** REQUIRED ACTION **
When the word "they" shows up in a line of the data below, copy that whole line.

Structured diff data

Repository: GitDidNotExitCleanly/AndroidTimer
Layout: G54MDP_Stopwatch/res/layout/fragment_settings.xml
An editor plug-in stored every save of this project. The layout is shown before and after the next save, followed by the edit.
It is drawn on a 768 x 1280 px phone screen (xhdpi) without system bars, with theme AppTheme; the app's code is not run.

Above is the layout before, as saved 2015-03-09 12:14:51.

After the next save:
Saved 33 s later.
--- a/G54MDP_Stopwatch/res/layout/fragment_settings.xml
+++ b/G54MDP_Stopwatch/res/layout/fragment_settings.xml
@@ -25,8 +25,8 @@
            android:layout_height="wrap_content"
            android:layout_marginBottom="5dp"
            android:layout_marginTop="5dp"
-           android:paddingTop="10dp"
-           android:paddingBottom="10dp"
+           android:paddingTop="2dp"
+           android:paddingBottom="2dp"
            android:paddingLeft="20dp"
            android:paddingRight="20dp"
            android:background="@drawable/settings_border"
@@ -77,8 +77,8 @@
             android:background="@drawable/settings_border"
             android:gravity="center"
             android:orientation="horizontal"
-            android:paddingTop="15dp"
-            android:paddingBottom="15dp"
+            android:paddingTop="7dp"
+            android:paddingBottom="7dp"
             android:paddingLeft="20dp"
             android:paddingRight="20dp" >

* * *

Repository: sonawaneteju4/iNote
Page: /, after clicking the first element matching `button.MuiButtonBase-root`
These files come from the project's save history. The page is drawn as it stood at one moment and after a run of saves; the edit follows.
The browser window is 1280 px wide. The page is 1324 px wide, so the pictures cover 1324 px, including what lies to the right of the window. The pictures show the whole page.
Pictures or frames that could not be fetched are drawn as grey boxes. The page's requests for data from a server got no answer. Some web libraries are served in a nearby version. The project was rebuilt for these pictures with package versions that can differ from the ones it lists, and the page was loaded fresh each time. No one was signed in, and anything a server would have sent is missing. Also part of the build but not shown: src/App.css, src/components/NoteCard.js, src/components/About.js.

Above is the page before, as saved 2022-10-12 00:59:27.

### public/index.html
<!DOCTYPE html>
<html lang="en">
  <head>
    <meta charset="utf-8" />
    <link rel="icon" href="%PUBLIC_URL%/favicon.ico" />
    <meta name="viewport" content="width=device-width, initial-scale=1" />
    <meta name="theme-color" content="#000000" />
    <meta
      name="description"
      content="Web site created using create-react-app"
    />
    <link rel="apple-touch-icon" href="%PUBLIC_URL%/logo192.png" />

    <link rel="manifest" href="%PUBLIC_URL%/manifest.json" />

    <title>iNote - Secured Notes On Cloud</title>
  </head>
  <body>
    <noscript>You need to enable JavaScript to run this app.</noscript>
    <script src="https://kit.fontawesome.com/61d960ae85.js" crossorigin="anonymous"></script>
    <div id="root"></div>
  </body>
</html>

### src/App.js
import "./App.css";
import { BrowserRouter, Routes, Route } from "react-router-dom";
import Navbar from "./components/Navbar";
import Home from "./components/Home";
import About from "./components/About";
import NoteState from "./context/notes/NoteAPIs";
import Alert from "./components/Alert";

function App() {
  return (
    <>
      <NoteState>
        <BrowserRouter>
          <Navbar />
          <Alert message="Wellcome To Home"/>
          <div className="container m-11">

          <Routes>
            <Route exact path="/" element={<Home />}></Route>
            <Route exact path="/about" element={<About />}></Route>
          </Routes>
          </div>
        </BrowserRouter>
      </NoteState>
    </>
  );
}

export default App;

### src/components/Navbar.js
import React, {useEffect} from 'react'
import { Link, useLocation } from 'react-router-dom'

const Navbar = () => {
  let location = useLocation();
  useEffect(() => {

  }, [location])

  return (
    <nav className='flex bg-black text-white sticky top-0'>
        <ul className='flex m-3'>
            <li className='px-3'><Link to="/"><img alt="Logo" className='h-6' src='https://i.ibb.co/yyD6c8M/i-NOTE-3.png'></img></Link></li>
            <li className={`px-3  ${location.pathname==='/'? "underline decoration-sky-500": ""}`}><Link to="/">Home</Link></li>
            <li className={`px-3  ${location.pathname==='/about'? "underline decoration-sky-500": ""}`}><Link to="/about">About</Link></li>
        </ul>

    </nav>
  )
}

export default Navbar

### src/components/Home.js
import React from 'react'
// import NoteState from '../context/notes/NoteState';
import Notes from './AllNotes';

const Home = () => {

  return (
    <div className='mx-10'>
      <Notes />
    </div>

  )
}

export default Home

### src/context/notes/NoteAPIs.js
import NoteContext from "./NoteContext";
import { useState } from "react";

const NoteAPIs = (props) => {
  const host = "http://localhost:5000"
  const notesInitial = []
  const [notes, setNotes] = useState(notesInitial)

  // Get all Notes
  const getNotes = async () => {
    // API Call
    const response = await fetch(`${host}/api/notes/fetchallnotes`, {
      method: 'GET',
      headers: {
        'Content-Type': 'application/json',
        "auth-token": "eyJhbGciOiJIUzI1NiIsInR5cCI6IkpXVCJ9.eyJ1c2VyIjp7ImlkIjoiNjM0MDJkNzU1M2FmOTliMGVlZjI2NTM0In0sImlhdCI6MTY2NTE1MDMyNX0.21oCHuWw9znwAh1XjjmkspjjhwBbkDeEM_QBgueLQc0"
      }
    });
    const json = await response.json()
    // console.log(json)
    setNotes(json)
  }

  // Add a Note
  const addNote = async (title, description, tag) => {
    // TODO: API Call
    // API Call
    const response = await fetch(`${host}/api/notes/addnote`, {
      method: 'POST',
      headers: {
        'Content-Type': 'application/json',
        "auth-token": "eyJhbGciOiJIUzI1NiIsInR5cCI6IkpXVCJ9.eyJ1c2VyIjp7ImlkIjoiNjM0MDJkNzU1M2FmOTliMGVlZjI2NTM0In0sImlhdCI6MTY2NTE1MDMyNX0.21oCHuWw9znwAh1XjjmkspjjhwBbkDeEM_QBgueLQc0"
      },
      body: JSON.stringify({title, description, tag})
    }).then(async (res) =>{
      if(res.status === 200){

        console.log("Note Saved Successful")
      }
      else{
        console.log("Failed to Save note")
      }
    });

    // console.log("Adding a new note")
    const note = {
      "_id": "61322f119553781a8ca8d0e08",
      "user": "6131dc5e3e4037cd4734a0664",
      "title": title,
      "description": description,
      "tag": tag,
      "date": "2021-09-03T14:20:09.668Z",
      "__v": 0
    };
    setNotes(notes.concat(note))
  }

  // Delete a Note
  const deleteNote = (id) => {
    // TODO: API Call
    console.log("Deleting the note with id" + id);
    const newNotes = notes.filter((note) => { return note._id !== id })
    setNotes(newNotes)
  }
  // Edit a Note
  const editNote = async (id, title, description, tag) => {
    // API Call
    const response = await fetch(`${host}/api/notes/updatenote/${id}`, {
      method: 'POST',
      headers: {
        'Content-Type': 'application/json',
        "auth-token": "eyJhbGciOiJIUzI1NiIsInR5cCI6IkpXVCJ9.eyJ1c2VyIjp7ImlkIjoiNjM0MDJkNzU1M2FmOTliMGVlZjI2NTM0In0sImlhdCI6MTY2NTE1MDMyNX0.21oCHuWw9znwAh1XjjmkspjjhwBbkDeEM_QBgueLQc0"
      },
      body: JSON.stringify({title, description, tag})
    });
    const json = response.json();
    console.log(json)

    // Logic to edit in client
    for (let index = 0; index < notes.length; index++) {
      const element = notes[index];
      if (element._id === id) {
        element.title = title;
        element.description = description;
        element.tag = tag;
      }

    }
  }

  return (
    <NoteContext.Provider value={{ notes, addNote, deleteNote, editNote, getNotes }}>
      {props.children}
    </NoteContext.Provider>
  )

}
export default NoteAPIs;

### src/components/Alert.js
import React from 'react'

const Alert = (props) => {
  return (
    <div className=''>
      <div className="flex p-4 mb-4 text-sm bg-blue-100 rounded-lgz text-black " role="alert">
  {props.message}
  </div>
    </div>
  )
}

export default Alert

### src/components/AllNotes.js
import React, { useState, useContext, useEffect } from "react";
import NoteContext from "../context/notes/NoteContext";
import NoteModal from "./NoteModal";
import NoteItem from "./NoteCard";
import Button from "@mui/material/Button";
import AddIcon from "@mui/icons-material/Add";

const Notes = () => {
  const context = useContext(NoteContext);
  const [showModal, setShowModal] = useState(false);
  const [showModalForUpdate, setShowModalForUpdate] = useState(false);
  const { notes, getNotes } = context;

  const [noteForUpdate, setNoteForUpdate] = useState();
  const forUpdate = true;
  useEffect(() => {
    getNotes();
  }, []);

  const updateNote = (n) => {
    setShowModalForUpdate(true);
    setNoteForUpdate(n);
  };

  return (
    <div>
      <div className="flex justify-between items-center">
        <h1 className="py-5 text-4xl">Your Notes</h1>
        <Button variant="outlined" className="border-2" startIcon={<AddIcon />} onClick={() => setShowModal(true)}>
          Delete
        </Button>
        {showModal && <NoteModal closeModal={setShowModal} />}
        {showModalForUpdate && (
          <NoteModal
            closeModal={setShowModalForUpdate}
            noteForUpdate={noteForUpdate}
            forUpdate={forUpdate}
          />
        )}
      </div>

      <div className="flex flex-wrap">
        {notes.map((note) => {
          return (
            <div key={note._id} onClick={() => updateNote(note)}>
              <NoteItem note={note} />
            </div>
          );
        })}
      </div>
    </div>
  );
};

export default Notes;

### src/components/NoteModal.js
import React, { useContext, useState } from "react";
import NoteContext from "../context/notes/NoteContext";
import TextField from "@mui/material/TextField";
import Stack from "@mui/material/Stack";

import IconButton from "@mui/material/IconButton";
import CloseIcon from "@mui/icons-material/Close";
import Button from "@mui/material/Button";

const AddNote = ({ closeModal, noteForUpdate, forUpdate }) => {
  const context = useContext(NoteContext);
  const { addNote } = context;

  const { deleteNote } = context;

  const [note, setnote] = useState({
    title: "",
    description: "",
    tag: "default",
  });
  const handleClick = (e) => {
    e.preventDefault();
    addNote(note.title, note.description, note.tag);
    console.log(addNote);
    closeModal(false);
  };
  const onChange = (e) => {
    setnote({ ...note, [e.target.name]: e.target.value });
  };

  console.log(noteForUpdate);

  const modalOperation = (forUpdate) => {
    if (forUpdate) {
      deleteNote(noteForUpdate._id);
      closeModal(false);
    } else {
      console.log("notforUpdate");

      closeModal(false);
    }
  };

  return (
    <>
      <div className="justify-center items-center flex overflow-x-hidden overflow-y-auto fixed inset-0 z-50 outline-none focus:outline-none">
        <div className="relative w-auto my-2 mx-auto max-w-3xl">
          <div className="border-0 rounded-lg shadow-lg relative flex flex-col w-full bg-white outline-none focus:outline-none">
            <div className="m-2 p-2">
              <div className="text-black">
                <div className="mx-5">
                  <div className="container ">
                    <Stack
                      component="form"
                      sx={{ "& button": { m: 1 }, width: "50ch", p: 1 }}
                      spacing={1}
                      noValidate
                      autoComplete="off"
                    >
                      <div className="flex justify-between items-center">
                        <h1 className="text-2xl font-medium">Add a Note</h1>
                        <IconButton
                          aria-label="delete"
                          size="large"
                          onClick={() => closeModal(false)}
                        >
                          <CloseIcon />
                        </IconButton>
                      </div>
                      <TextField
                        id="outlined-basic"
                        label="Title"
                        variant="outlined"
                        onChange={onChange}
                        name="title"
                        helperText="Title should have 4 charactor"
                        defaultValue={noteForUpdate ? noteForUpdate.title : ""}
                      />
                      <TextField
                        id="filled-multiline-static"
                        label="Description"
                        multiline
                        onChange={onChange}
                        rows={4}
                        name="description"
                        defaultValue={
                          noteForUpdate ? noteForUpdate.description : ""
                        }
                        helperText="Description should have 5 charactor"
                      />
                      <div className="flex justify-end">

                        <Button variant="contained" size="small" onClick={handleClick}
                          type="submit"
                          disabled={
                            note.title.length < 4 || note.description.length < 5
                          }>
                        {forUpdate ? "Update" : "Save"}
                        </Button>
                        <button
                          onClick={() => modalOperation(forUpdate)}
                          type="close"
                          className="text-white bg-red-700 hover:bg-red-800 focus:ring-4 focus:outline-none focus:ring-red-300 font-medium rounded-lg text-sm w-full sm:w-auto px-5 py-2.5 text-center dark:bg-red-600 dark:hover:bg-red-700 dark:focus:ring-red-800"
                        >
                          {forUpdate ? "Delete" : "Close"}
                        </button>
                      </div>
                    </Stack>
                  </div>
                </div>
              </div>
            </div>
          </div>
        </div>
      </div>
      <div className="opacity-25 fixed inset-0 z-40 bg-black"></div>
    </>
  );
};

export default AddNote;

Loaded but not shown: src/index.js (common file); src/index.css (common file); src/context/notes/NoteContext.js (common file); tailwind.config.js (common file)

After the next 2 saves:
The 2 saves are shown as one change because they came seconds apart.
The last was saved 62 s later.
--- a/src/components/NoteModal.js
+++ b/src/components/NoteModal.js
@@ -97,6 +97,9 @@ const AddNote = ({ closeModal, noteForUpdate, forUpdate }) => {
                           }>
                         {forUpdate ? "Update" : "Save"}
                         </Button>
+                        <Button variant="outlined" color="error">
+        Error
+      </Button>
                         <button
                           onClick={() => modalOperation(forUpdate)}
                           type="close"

---

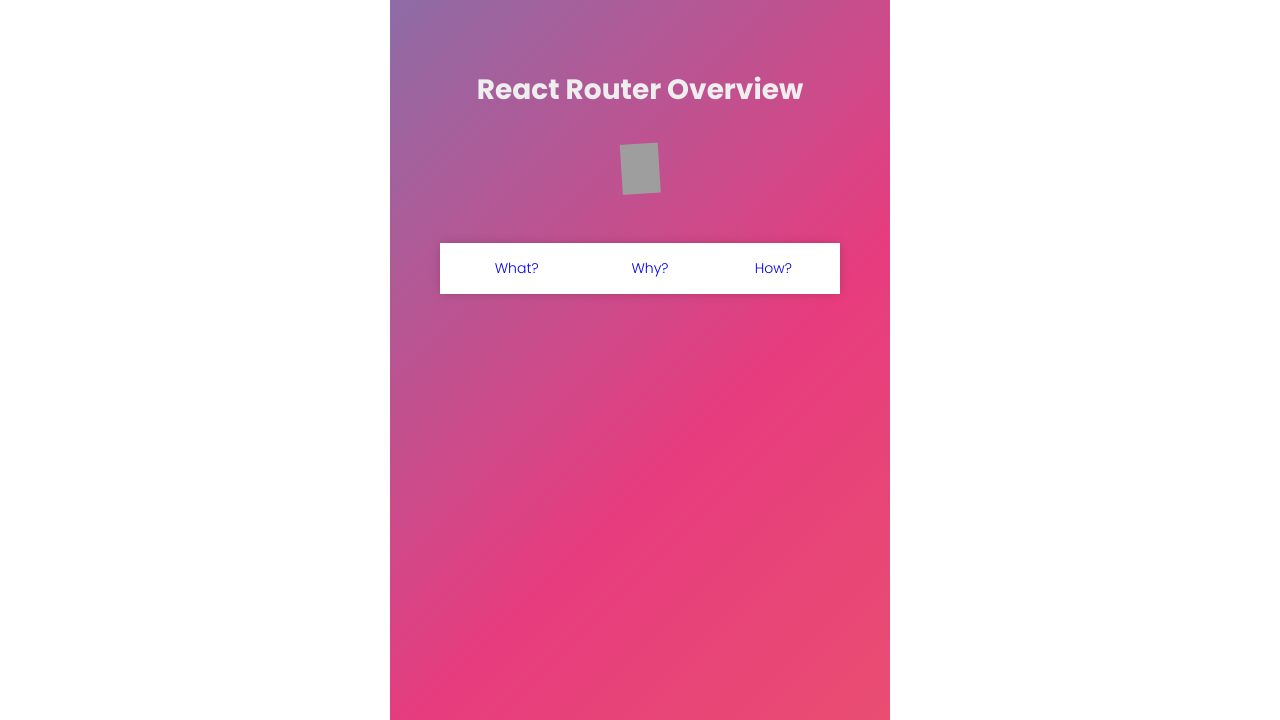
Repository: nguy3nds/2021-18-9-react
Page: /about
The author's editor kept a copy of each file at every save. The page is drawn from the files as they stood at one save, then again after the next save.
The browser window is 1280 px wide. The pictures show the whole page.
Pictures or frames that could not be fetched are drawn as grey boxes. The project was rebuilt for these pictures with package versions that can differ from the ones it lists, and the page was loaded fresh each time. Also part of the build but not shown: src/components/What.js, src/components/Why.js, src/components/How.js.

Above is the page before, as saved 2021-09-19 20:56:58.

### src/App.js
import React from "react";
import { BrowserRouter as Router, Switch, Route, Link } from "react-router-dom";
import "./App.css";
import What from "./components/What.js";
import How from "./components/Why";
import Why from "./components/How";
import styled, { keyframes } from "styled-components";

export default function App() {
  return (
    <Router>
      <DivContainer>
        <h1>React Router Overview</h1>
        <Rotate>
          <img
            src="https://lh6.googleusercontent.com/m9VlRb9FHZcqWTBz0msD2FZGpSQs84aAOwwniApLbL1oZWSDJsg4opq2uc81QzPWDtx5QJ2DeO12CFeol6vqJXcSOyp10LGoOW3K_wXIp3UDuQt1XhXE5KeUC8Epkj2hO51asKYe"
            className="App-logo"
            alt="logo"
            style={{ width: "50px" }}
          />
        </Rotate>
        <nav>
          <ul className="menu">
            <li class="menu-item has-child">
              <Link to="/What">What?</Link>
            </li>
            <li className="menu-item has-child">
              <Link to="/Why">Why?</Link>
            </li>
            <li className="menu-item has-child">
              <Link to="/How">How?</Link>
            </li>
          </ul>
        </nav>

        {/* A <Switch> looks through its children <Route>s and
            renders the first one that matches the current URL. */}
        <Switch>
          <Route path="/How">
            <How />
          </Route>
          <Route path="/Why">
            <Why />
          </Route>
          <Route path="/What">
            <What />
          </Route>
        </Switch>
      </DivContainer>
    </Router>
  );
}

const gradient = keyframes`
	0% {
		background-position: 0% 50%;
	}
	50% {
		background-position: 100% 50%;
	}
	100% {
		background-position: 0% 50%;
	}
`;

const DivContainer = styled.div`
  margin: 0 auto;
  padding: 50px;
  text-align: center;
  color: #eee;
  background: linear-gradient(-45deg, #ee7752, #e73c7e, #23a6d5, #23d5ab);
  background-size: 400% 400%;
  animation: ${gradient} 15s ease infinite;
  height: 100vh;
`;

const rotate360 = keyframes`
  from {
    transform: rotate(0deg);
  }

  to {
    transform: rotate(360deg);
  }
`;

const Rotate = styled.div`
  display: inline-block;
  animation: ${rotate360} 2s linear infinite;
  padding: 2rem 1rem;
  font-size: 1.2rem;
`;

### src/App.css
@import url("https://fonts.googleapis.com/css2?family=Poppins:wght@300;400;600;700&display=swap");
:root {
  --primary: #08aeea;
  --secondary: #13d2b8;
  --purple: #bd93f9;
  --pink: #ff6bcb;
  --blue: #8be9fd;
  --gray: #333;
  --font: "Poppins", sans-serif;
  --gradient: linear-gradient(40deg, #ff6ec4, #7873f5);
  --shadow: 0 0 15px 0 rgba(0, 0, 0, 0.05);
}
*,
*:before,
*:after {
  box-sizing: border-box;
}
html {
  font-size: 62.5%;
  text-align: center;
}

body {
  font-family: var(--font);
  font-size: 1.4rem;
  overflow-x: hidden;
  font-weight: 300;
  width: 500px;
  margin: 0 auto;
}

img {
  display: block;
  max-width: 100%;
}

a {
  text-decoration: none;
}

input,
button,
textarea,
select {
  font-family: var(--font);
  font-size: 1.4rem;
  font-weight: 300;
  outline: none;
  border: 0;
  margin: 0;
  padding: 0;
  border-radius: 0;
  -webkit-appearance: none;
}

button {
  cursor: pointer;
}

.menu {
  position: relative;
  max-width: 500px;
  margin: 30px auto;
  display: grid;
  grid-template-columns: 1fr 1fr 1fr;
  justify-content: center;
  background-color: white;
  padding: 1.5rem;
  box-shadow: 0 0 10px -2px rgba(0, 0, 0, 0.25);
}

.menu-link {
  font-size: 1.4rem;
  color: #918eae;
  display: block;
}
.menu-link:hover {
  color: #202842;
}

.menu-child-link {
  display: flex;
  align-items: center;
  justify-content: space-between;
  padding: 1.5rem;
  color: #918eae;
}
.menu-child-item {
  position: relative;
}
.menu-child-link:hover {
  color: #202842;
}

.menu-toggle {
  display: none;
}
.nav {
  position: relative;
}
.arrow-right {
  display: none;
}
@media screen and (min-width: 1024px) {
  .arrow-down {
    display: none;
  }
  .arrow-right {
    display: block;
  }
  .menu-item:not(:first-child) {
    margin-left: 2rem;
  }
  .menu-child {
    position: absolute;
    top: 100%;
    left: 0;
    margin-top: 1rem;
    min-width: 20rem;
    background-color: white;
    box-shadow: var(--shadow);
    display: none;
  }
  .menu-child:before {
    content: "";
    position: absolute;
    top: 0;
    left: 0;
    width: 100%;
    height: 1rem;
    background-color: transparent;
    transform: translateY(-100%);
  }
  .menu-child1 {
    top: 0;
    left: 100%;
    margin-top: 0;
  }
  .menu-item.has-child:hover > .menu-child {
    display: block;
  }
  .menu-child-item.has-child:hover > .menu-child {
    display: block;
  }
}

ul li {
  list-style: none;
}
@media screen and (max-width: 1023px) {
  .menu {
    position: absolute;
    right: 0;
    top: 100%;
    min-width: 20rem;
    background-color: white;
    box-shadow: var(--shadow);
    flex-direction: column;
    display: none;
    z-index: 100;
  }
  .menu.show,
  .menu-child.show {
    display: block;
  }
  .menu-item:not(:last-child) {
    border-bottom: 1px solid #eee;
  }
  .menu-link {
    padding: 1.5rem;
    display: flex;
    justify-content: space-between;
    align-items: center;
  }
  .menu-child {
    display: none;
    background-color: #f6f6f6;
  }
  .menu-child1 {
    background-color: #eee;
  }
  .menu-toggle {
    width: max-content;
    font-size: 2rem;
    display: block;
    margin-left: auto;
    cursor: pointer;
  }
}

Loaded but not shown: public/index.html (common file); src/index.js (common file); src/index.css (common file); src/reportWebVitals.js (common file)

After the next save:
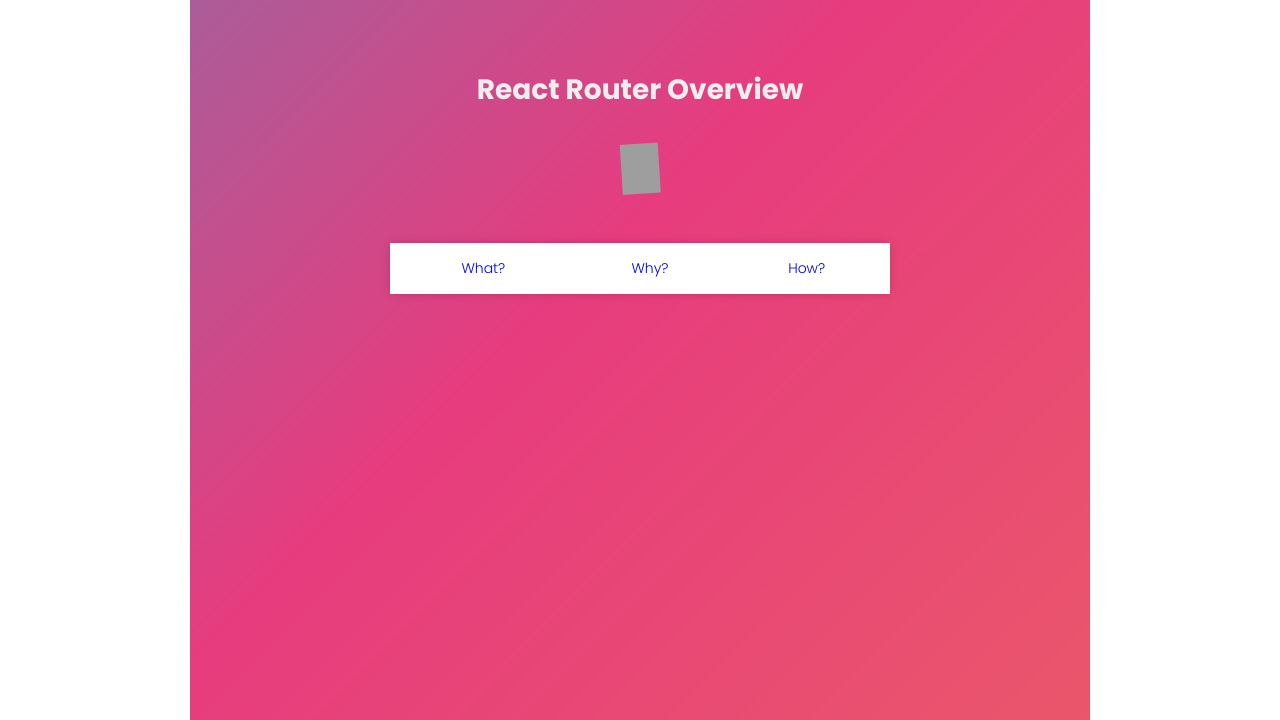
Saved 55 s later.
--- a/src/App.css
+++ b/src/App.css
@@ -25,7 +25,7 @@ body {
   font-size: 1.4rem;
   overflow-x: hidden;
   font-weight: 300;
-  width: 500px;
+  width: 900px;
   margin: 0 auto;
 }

** RESULT FOR THIS TASK **
The 2 saves are shown as one change because they came seconds apart.
The author's editor kept a copy of each file at every save. The page is drawn from the files as they stood at one save, then again after the next save.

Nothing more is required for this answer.